In the April 20th issue, The Economist covered the subject of Media in a series of articles (here, here, here and here...plus several others worthy of reading). I encourage you to read through the articles because they weigh in heavily on a Big Trend watching Media's evolution.
The Economist writes about the transformational powers of high-speed broadband, saying its advent represents a true revolution in the way the people of our planet communicate? When The Economist makes that observation, it confirms we are all living in it. In one article, the author points out that unlike previous eras in the history of communication, in which power resided with owners of the machinery, the Web era is quickly becoming all about its participants.
That IS the New Entertainment Economy. Media control is no longer only in the hands of the license and transmitter holders. Media control in the On Demand world is in the hands of consumers. Consumers now have the choices and possess the ability to get what they want...right now. It "has profound implications for traditional business models in the media industry, which are based on aggregating large passive audiences and holding them captive during advertising interruptions," Andreas Kluth writes. And traditional media is still having a hard adapting their economic models, as they have always been based purely on their control, not the consumers.
Continues Kluth, "In the new-media era, audiences will occasionally be large, but often small, and usually tiny. Instead of a few large capital-rich media giants competing with one another for these audiences, it will be small firms and individuals competing or, more often, collaborating. Some will be making money from the content they create; others will not and will not mind, because they have other motives."

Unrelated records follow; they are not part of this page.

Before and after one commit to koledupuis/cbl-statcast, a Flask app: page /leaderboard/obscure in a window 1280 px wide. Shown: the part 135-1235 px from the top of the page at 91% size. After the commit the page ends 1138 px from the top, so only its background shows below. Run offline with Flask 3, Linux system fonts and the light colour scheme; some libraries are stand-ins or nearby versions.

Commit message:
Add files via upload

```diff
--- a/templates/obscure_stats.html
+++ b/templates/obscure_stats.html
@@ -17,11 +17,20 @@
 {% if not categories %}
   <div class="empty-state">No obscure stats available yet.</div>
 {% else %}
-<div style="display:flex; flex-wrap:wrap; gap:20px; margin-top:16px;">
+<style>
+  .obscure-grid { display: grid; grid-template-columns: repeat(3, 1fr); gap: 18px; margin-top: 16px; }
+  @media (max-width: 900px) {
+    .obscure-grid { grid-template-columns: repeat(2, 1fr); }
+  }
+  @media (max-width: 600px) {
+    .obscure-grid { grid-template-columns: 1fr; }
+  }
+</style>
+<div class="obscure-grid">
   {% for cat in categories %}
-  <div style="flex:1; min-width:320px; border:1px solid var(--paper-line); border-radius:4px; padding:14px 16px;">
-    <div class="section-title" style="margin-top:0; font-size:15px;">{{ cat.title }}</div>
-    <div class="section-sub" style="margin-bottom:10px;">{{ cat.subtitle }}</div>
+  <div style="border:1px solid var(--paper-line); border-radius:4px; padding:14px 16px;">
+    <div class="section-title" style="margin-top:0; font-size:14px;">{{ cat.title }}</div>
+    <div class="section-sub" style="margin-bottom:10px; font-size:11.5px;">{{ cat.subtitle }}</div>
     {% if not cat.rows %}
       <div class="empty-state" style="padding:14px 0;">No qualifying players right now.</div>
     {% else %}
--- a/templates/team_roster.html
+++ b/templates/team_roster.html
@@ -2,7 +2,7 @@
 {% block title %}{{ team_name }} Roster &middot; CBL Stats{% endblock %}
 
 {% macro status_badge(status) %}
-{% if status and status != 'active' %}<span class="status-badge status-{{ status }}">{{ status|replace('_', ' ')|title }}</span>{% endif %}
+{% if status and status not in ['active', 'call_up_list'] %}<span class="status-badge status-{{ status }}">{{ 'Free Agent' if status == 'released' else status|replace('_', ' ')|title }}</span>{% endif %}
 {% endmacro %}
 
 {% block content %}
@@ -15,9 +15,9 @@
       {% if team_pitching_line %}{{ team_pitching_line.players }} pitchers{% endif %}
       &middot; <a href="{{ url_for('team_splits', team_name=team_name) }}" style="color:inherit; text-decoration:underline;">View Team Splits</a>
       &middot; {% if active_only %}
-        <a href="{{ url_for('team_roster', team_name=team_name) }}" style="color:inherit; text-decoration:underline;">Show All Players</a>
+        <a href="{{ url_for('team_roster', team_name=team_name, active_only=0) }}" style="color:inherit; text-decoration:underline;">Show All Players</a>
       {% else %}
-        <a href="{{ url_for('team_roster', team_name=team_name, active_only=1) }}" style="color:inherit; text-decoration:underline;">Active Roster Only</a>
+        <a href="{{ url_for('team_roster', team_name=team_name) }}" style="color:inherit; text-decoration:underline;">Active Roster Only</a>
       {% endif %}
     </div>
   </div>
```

The spectrum of content control has been completely redefined in this YouTube/digital radio/Broadband universe. On one side of the spectrum, you have people creating stuff to build their own reputations, hoping to bubble up their content to the masses through avenues like viral video or podcasts. On the other side, superbrands such as Steven Speilberg will become their own content portals, with corporate mothership surrogates no longer needed.
Dive in and let the articles slowly digest...they are rich in content and useful for when you put your thinking cap on.
posted by Chris Kennedy @ Tuesday, June 13, 2006,